# [To do]
Show every line in the records below that contains the word "class".

# [Provided data]
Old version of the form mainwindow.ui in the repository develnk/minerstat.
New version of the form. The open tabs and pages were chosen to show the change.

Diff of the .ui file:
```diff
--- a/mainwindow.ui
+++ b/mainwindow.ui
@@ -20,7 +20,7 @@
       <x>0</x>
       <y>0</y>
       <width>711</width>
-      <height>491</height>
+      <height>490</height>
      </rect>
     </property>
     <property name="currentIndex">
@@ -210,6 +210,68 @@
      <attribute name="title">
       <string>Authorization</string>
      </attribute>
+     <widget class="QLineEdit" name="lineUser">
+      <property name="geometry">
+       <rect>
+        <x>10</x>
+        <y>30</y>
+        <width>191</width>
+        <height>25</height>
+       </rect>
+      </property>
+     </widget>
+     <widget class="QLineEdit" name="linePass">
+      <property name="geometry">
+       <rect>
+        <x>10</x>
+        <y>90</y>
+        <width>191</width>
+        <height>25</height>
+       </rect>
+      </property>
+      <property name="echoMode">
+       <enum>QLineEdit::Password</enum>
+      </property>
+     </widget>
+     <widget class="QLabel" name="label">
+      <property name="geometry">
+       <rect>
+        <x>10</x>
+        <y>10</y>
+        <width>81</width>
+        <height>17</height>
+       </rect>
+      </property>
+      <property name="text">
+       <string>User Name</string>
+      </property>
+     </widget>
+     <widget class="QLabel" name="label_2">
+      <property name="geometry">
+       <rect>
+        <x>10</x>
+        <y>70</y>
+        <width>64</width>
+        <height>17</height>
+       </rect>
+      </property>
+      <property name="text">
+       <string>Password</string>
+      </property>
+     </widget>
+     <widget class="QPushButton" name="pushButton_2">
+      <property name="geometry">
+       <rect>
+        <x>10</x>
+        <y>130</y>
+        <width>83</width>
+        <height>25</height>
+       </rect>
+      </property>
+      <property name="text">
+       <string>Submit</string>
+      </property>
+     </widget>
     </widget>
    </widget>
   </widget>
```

# [Output of the task]
+     <widget class="QLineEdit" name="lineUser">
+     <widget class="QLineEdit" name="linePass">
+     <widget class="QLabel" name="label">
+     <widget class="QLabel" name="label_2">
+     <widget class="QPushButton" name="pushButton_2">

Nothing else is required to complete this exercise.